Work required
Look through the material below and return every line that contains "QComboBox".

Available records
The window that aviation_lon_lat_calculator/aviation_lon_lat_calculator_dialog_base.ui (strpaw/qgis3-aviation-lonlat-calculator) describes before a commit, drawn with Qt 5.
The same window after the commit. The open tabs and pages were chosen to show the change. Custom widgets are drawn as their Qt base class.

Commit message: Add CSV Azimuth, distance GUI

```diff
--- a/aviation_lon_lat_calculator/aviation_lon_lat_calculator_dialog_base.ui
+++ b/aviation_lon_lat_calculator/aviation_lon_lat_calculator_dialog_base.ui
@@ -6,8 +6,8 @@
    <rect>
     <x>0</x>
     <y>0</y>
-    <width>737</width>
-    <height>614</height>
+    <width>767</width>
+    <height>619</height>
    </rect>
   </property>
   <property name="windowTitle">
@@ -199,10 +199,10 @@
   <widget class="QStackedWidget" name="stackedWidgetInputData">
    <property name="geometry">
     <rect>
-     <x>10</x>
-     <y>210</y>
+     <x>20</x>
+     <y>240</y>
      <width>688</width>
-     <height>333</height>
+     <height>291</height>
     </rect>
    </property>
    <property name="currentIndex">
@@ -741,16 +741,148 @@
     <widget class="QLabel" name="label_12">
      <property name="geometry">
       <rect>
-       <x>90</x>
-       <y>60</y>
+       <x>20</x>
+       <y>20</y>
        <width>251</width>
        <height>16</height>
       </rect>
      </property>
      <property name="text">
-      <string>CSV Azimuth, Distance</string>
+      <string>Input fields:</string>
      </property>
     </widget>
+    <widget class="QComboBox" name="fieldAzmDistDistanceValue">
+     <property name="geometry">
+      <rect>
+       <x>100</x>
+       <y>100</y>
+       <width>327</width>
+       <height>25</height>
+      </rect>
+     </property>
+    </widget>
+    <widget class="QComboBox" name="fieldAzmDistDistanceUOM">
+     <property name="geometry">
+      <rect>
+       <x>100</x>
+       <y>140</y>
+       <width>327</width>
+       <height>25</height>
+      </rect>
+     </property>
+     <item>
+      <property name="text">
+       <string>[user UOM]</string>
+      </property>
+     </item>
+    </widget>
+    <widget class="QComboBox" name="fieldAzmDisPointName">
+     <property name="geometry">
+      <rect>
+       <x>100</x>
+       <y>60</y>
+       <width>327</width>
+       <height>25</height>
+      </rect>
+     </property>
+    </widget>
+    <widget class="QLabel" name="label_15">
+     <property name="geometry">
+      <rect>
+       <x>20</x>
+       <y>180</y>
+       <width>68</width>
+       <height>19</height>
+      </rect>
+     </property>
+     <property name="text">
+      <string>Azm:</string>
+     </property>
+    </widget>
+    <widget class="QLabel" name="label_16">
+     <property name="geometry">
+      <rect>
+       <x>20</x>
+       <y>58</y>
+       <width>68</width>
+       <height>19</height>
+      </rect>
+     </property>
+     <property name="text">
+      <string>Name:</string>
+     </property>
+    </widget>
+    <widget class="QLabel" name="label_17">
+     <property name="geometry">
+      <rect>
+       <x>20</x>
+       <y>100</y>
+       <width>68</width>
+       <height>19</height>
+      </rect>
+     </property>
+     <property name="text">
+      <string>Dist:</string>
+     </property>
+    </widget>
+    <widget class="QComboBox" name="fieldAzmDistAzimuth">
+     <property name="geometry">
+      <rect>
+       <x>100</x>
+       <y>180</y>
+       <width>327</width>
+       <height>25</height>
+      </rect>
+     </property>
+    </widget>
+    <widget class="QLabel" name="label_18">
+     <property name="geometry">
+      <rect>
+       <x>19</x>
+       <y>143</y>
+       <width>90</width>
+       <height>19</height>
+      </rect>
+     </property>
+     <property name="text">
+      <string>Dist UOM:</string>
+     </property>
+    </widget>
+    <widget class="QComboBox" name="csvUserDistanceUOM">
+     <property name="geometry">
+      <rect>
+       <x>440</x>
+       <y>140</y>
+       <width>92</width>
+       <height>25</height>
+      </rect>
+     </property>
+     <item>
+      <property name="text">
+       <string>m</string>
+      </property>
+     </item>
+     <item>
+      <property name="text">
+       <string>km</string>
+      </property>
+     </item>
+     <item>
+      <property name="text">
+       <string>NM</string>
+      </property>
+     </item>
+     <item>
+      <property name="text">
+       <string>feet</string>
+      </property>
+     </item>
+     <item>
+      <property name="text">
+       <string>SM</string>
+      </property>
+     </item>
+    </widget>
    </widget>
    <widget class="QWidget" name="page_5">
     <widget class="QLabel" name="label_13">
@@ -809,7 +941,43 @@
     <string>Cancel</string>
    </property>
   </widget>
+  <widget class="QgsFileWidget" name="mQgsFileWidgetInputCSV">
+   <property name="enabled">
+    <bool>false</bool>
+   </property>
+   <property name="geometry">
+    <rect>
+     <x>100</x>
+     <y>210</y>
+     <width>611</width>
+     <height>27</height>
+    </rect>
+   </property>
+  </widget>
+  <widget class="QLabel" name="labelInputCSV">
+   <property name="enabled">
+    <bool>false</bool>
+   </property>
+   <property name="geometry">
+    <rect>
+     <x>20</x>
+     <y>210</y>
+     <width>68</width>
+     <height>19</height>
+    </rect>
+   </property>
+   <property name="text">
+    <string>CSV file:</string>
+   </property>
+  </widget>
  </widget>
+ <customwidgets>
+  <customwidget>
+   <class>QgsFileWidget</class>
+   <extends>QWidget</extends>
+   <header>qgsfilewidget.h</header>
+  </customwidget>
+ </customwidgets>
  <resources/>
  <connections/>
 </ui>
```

Exercise solution
+    <widget class="QComboBox" name="fieldAzmDistDistanceValue">
+    <widget class="QComboBox" name="fieldAzmDistDistanceUOM">
+    <widget class="QComboBox" name="fieldAzmDisPointName">
+    <widget class="QComboBox" name="fieldAzmDistAzimuth">
+    <widget class="QComboBox" name="csvUserDistanceUOM">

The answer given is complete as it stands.